Hutchings earned a math and physics degree at Hendrix College in Conway before achieving a master’s and PhD in microelectronics-photonics at the University of Arkansas at Fayetteville. He also holds a graduate certificate of entrepreneurship.
Hutchings was born in Dover, England, but grew up in Mena, where he worked in chicken houses, learning the importance of hands-on work.
What’s the current cutting edge in solar engineering?
Solar largely comes down to a cost-per-watt calculation. You either increase the conversion efficiency (percentage of sunlight converted to electricity) or decrease costs. Engineers tackle this in some very inventive ways: Modules that can collect light from both sides, bifacial modules, are being adopted, with some projects in Arkansas planned for 2020. Manufacturers are evaluating new anti-reflective coatings (like locally developed WattGlass) to allow more light to reach the solar cells, and I anticipate near-term improvements in the metalization to help convert more light to usable electricity. Longer term, we will see improvements in building “multi-junction” devices while still using silicon as the platform.
Where is Picasolar headed, and how do you envision the energy distribution system in five or ten years?
Picasolar continues to work to bring solar manufacturing to Arkansas. We suffered some setbacks on this goal in 2019 and are exploring licensing opportunities for the underlying technology. Energy distribution is a key area. Traditionally, utilities were responsible for both generation and distribution, but increasingly, end-users have options for on-site generation and storage. The pricing models we have spent decades developing have fairly quickly become suboptimal. Some areas will continue to apply Band-Aids while others will seize an opportunity to implement new models. You have a two-sided market (energy generators and energy consumers), and some interesting hardware-as-a-service business models might get adapted.

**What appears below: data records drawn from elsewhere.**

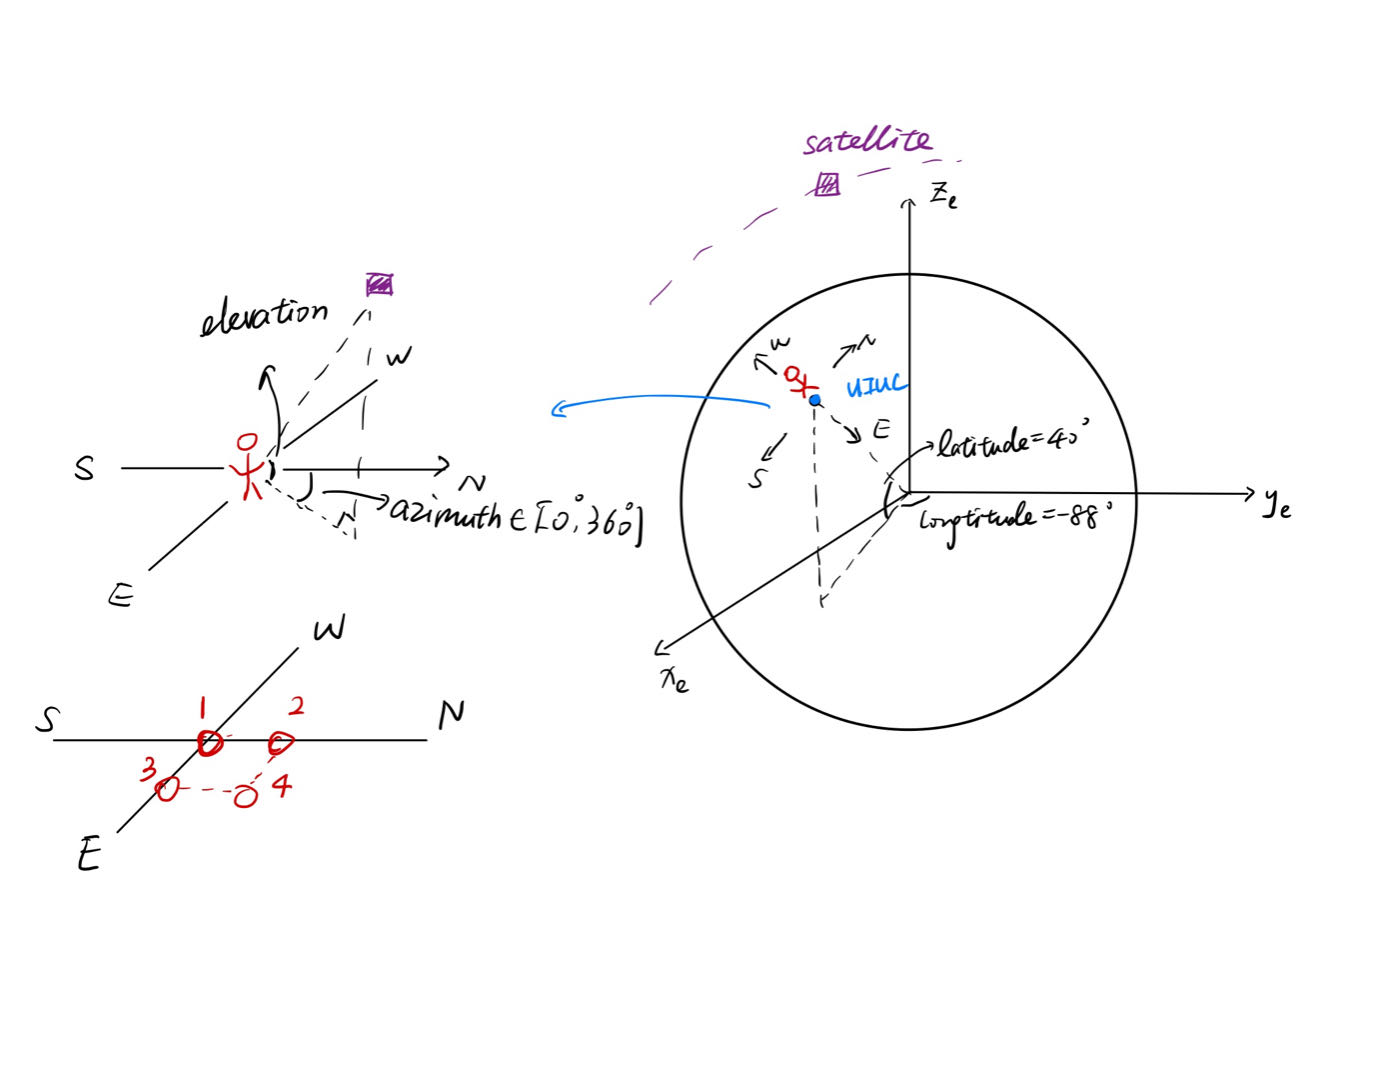
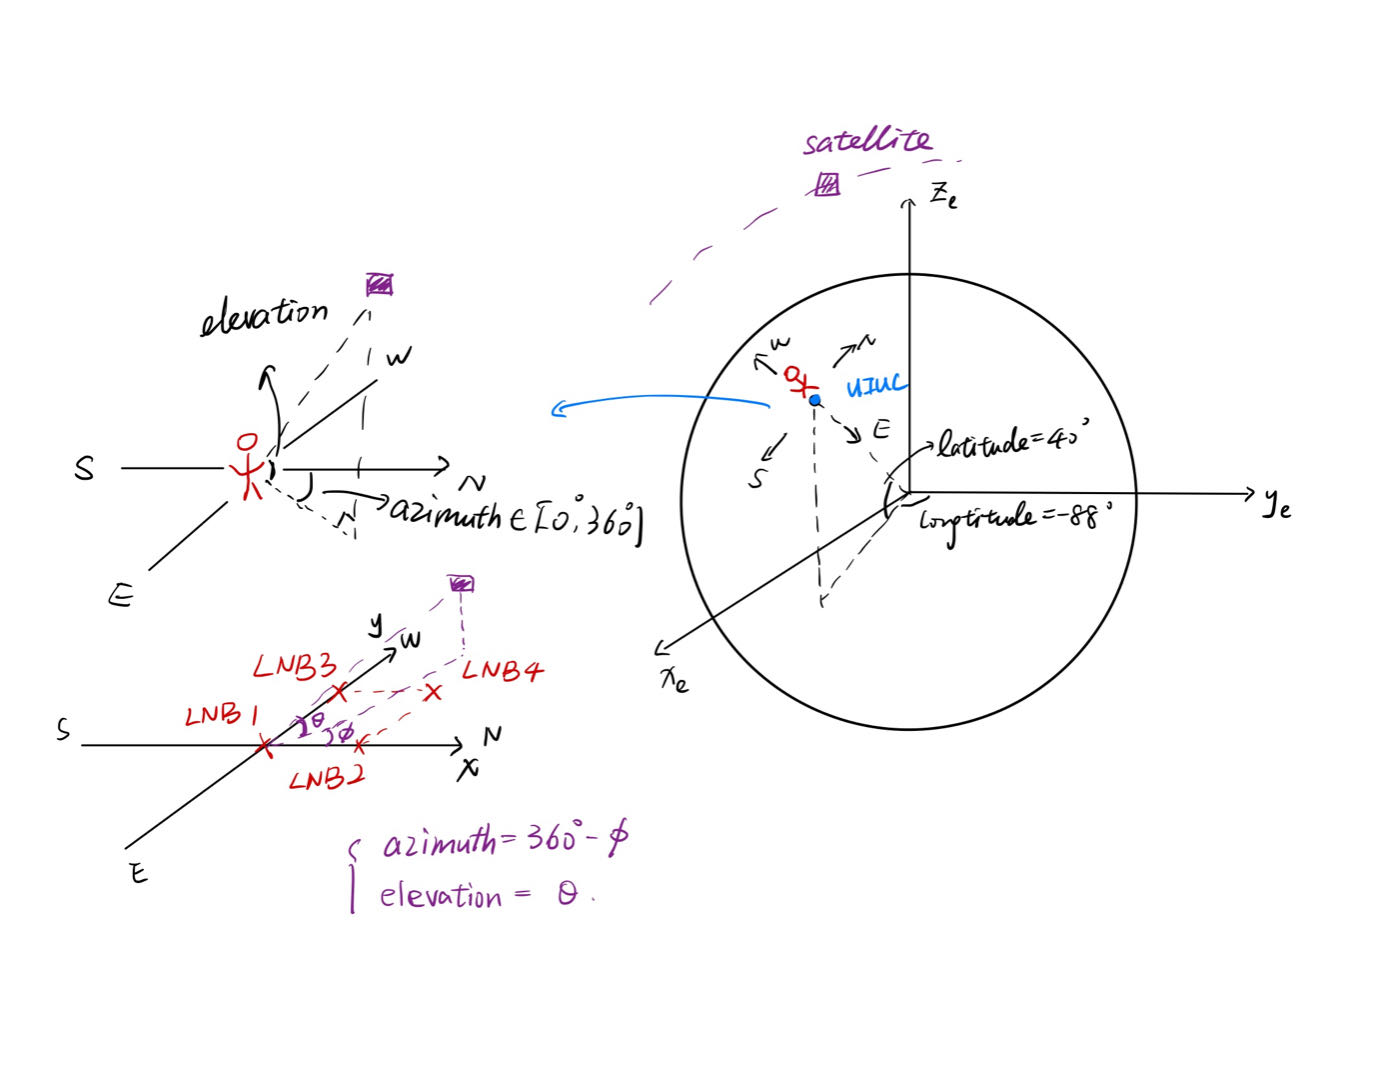
update figure
Former-commit-id: 2ad66db9328ae74b1e8bacf3defce6ed81ef1290 [formerly e9ebc99f0442c025eab8f99f88472f3509073e82]
Former-commit-id: 3bf80b22d98f3afb4d5b70208d41fb4f034aa0ca

diff --git a/AoA_Sim/AoA.m b/AoA_Sim/AoA.m
@@ -72,7 +72,8 @@ tmp = elevation>minElevation;
 visible_idx = tmp(:,:,1)&tmp(:,:,2)&tmp(:,:,3)&tmp(:,:,4);
 for idx = 1:num_sats
     if sum(visible_idx(idx, :)) == length(visible_idx(idx,:))
-        idx
+        sats(idx).Name
+        break;
     end
 end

What’s the landscape for solar panel manufacturing in the U.S., and what is the tariff effect?
Regional manufacturing will be increasingly important as the market grows and shipping and logistics limit further cost reductions. We have seen several large U.S.-based manufacturing announcements in recent years and more are near.
Tariffs have a large impact. Spot pricing for modules shows pricing as much as 37% lower in overseas markets. It is not all due to tariffs, but if you think the market is exciting currently, just wait until high-efficiency module prices are at 25 cents per watt!
Northwest Arkansas is an advanced engineering hub. Why is that?
Arkansas has really smart folks who want to stay in-state and are willing to work ridiculously hard to do so. I am passionate about this, and we need to be doing more to expand opportunities. We have world-class research happening in very diverse disciplines, and we need to dedicate resources to shortening the time to evaluate and execute on opportunities. The University of Arkansas plays a critical role and is taking a thoughtful approach.
What would most surprise readers about solar panels?
They don’t have to be on (or even near) your home or business. You might own a house or business in Little Rock with no open land and think that solar isn’t an option, when in reality you could build an array 100 miles away and use net metering and meter aggregation to offset your electric usage. We have seen folks with 20%-plus annual return on investment using this model.